An Anthology in Eleven Volumes. 1891.
Vols. IX–XI: Literature of the Republic, Part IV., 1861–1889


By Benjamin Franklin Taylor (1819–1887)

[Born in Lowville, N. Y., 1819. Died in Cleveland, O., 1887. From Old-Time Pictures, and Sheaves of Rhyme. 1874.]

WHEN October comes,

And poplars drift their leafage down in flakes of gold below,

And beeches burn like twilight fires that used to tell of snow,

And maples bursting into flame set all the hills a-fire,

And Summer from her evergreens sees Paradise draw nigher—

A thousand sunsets all at once distil like Hermon’s dew,

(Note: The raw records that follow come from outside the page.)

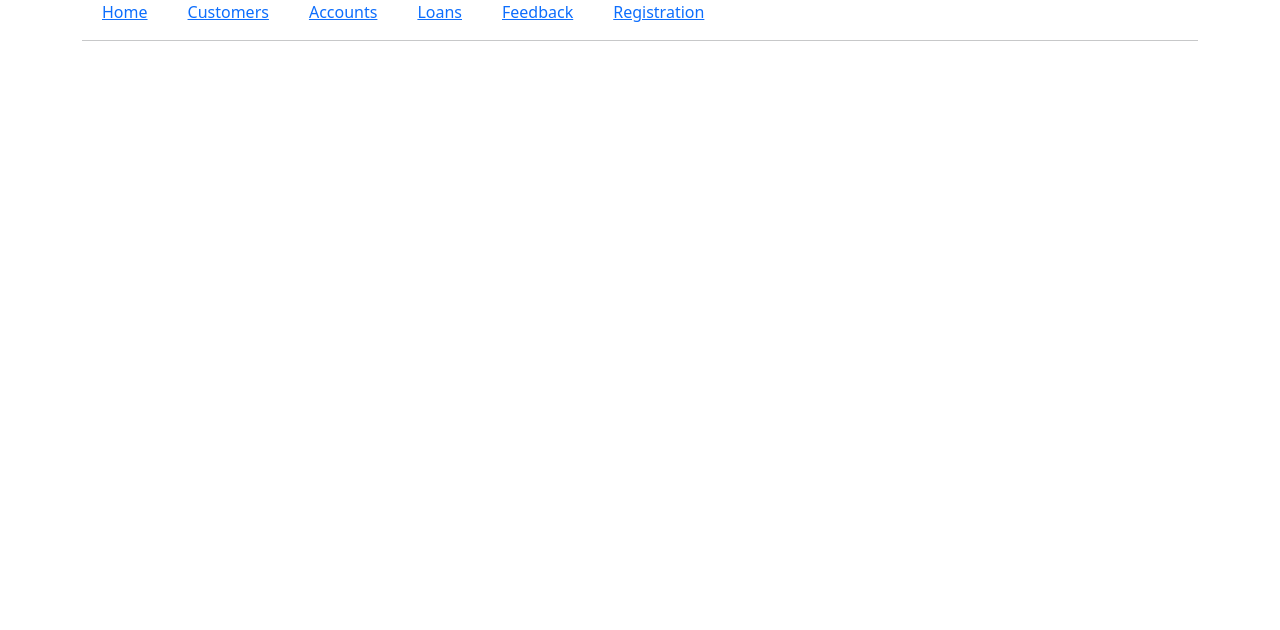
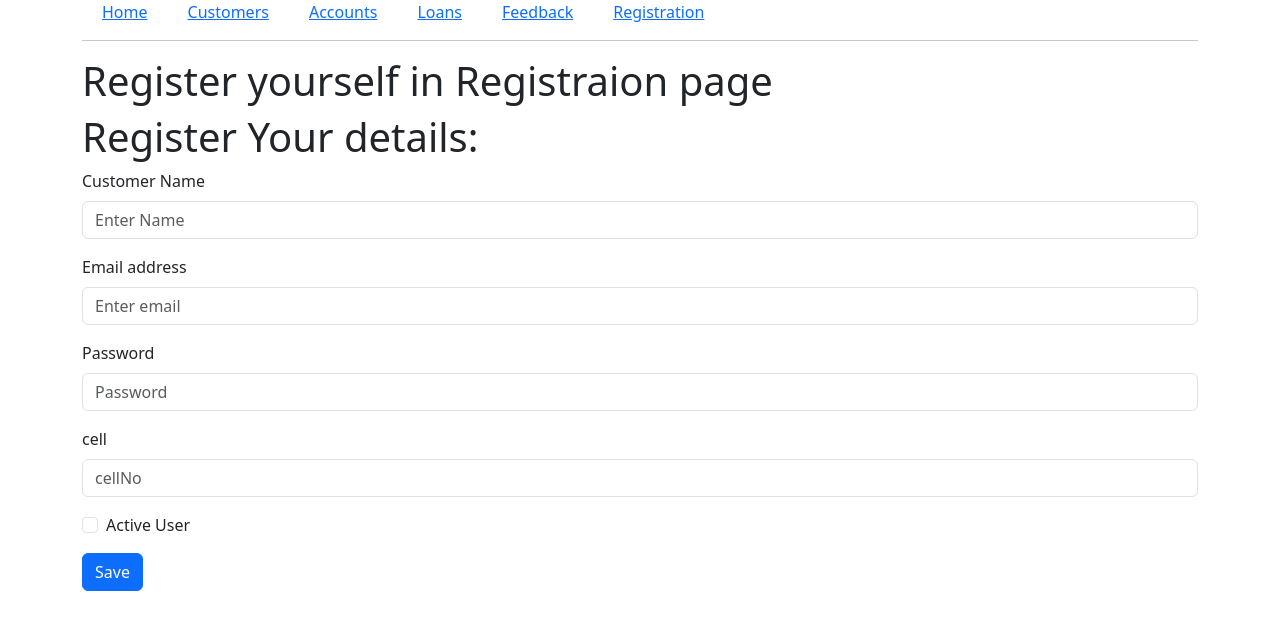
Before and after one commit to vijayanagalakshmi/react-client-web, a React (Create React App) app: page /customer/edit/1 in a window 1280 px wide. Shown: the top 630 px of the page. Built offline with nearby package versions, Linux system fonts and the light colour scheme; no server answers.

Commit message:
delete and edit operations

```diff
--- a/src/App.js
+++ b/src/App.js
@@ -40,7 +40,7 @@ function App() {
             <Route path='/loans' element={<LoansPage/>} />
             <Route path='/feedback' element={<FeedbackPage/>} />
             <Route path='/Registration' element={<Registration/>} />
-
+            <Route path='/customer/edit/:id' element={<Registration/>} />
 
           </Routes>
           </header>
--- a/src/pages/CustomersWithReducer.js
+++ b/src/pages/CustomersWithReducer.js
@@ -1,15 +1,10 @@
-
-import React, { useEffect, useReducer } from 'react'
-
+import React, { useEffect, useReducer } from 'react';
 import axios from 'axios';
 import { Link } from 'react-router-dom';
+import { Col, Container, Row } from 'react-bootstrap'
 import NameWrapper from '../utils/NameWrapper';
 import NameComponent from './NameComponent'
-
-// action.types
-// 1. FETCH_REQUESTED
-// 2. FETCH_SUCCESS
-// 3. FETCH_FAILED
+import Button from 'react-bootstrap/esm/Button';
 
 const NamedWrapper = NameWrapper(NameComponent);
 const reducer = (state, action) => {
@@ -24,10 +19,6 @@ const reducer = (state, action) => {
             return state;
     }
 }
-
-
-
-
 function CustomersWithReducer() {
     // const [customers, setCustomers] = useState([]);
     const [{ loading, error, customers }, dispatch] = useReducer(reducer, {
@@ -50,56 +41,64 @@ const reducer = (state, action) => {
             }
         }
         fetchCustomers();
-    }, []);
+    }, [customers]);
+
     console.log("Customers", customers);
 
-    // const DeleteCustomer= async ()=>{
-    //     const d = await axios.delete(`/api/customer/${id}`);
-    //     console.log('customer deleted', d);
-
-    //  }
-    const deleteCustomer = ({ customer }) => {
-        const d = async () => {
+    const deleteCustomer = async (id) => {
     try {
+            console.log('deleting record id!', id);
             // Make a DELETE request to the server's delete endpoint
-                await axios.delete(`/customer/${customer._id}`);
+            const d = await axios.delete(`/api/customer/${id}`);
             console.log('Record deleted successfully!', d);
 
         } catch (error) {
             console.error(error);
         }
     }
-    }
-
 
     return (
         <div>
             <h1>List of Customers</h1>
             <ul>
                 {
-                    customers.map(customer => (
+                    customers.map(customer => {
+                        return (
+                            <Container>
+                                <Row>
+                                    <Col>
+                                        <li key={customer._id}>
+                                            <Link to={`/customer/${customer._id}`} className='link-decoration'>{customer.cName}</Link>
+                                        </li>
+                                    </Col>
+                                    <Col>
                                         <div>
-                            <li key={customer._id}>
-                                <Link to={`/customer/${customer._id}`}>{customer.cName}</Link>
-                            </li>
-                            <button onClick={deleteCustomer({ customer })}>Delete</button>
+                                            Details:
+                                            <NamedWrapper name={customer.cName} />
+                                        </div>
+                                    </Col>
+                                    <Col>
+                                        <Link to={`/customer/edit/${customer._id}`} className="btn btn-outline-primary btn-sm link-decoration" >Edit</Link>
+                                    </Col>
+                                    <Col>
+                                        <Button variant="basic" type="button" className="btn btn-outline-dark btn-sm" onClick={e => deleteCustomer(customer._id)}>
+                                            <span className="glyphicon glyphicon-trash"></span> Delete
+                                        </Button>
+                                    </Col>
+                                    <Col md={6}>
+                                    </Col>
+                                </Row>
+                            </Container>
 
-                            <span style={{ "padding": "10px" }}></span>
-
-                            <button>Update</button>
-                            <div>
-                                Details: <NamedWrapper name={customer.cName} />
-                            </div>
-
-                        </div>
-                    ))
+                        )
+                    })
                 }
                     </ul>
         </div>
     );
 }
 
-export default  CustomersWithReducer;
+export default CustomersWithReducer;
 
 
 
--- a/src/pages/Registration.js
+++ b/src/pages/Registration.js
@@ -1,7 +1,28 @@
 import Button from 'react-bootstrap/Button';
 import Form from 'react-bootstrap/Form';
 import User from '../model/User.js';
-import axios  from 'axios';
+import axios from 'axios';
+import { useEffect, useReducer } from 'react';
+import { useParams } from 'react-router-dom';
+
+const Heading = (props) => {
+  const { name } = props; // Desctructing
+  return (
+    <h1>Register yourself in {name} page</h1>
+  )
+}
+const reducer = (state, action) => {
+  switch (action.type) {
+    case 'CUST_FETCH_REQUEST':
+      return { ...state, loading: true }
+    case 'CUST_FETCH_SUCCESS':
+      return { ...state, loading: false, customer: action.payload };
+    case 'CUST_FETCH_FAIL':
+      return { ...state, loading: false, error: action.payload }
+    default:
+      return state;
+  }
+}
 
 function Registration() {
 
@@ -17,7 +38,6 @@ function Registration() {
     return User;
   }
 } */
-
   /*const formActionEvent = async (e) =>{
    try{
      await axios.post('/api/---',{
@@ -25,7 +45,6 @@ function Registration() {
        email : User.email,
        password : User.password,
        isActiveUser : User.isActiveUser
-
      });
    }
    catch(err){
@@ -36,51 +55,112 @@ function Registration() {
   }*/
 
 
+  const params = useParams();
+  const { id } = params;
+
+  const [{ loading, error, customer }, dispatch] = useReducer(reducer, {
+    loading: true,
+    error: '',
+    customer: {}
+  });
+
+  useEffect(() => {
+    //1. dispatch('init-request')
+    //axios get call to fetch the customer
+    //2. dispatch('fetch-success')
+
+    //3. dispatch('fetch-failed')
+    const fetchCustomer = async function () {
+      try {
+        dispatch({ type: 'CUST_FETCH_REQUEST', loading: true });
+        const result = await axios.get(`/api/customer/${id}`);
+        console.log('result here', result);
+        dispatch({ type: 'CUST_FETCH_SUCCESS', loading: false, payload: result.data });
+      } catch (err) {
+        dispatch({ type: 'CUST_FETCH_FAILED', loading: false, payload: err.message })
+      }
+    }
+    fetchCustomer();
+  }, [])
+
+  const editCustomer = async (e) => {
+    e.preventDefault();
+    console.log('editCustomer => Customer: ', customer);
+
+    await axios.put(`/api/customer/${customer._id}`, {
+      name: customer.cName,
+      email: customer.email,
+      password: customer.password,
+      isActiveUser: customer.isActiveUser
+    }).then((response) => {
+      console.log(response);
+    }).catch((error) => {
+      console.log(error);
+    });
+  }
+
+
 const submitHandler = async (e) => {
   e.preventDefault();
-    console.log('submitHandler=> User:' , User);
-     const u = await axios.post('/api/customer/create',
-     {
-      cName: User.cName,
-      email:User.email,
-      cellNo: User.cellNo
+  console.log('submitHandler=> User:', User);
+  await axios.post('/api/customer/create', {
+    name: customer.cName,
+    email: customer.email,
+    password: customer.password,
+    isActiveUser: customer.isActiveUser
+  }).then((response) => {
+    console.log(response);
+  }).catch((error) => {
+    console.log(error);
+  });
 
-     });
-     console.log("new user", u);
 }
 return (
-    <Form onSubmit ={submitHandler}>
+  <div>
+    <Heading name='Registraion' />
+    <Form onSubmit={submitHandler}>
       <h1>Register Your details:</h1>
       <Form.Group className="mb-3" controlId="cName" >
         <Form.Label>Customer Name</Form.Label>
-        <Form.Control type="text" placeholder="Name"  onBlur={e => User.cName = e.target.value}/>
+        <Form.Control type="text" defaultValue={customer.cName} placeholder="Enter Name" onBlur={e => User.cName = e.target.value} />
       </Form.Group>
 
       <Form.Group className="mb-3" controlId="Email">
         <Form.Label>Email address</Form.Label>
-        <Form.Control type="email" placeholder="Enter email"  onBlur={e => User.email = e.target.value}/>
+        <Form.Control type="email" defaultValue={customer.email} placeholder="Enter email" onBlur={e => User.email = e.target.value} />
       </Form.Group>
 
 
       <Form.Group className="mb-3" controlId="Password">
         <Form.Label>Password</Form.Label>
-        <Form.Control type="password" placeholder="Password"  onBlur={e => User.password = e.target.value}/>
+        <Form.Control type="password" defaultValue={customer.password} placeholder="Password" onBlur={e => User.password = e.target.value} />
       </Form.Group>
 
       <Form.Group className="mb-3" controlId="cellNo">
         <Form.Label>cell</Form.Label>
-        <Form.Control type="number" placeholder="cellNo"  onBlur={e => User.cellNo = e.target.value}/>
+        <Form.Control type="number" defaultValue={customer.cellNo} placeholder="cellNo" onBlur={e => User.cellNo = e.target.value} />
       </Form.Group>
 
 
 
       <Form.Group className="mb-3" controlId="ActiveUser">
-        <Form.Check type="checkbox" label="Active User"  onBlur={e => User.isActiveUser = !User.isActiveUser}/>
+        <Form.Check type="checkbox" label="Active User" onBlur={e => User.isActiveUser = !User.isActiveUser} />
       </Form.Group>
+      {
+        customer.cName ?
+          (
+            <Button variant="primary" type="button" onClick={editCustomer}>
+              Update
+            </Button>
+          )
+          : (
             <Button variant="primary" type="submit">
-        Submit
+              Save
             </Button>
+          )
+      }
     </Form>
+    </div>
     );
 }
 
```
Lines whose indentation alone changed are shown as unchanged.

And linger on the waiting woods and stain them through and through,

As if all earth had blossomed out, one grand Corinthian flower,

To crown Time’s graceful capital for just one gorgeous hour!

They strike their colors to the king of all the stately throng—

He comes in pomp, OCTOBER! To him all times belong:

The frost is on his sandals, but the flush is on his cheeks,

September sheaves are in his arms, June voices when he speaks;

The elms lift bravely like a torch within a Grecian hand:

See where they light the Monarch on through all the splendid land!

The sun puts on a human look behind the hazy fold,

The mid-year moon of silver is struck anew in gold,

In honor of the very day that Moses saw of old,

For in the Burning Bush that blazed as quenchless as a sword

The old Lieutenant first beheld October and the Lord!

Ah, then, October, let it be—

I’ll claim my dying day from thee!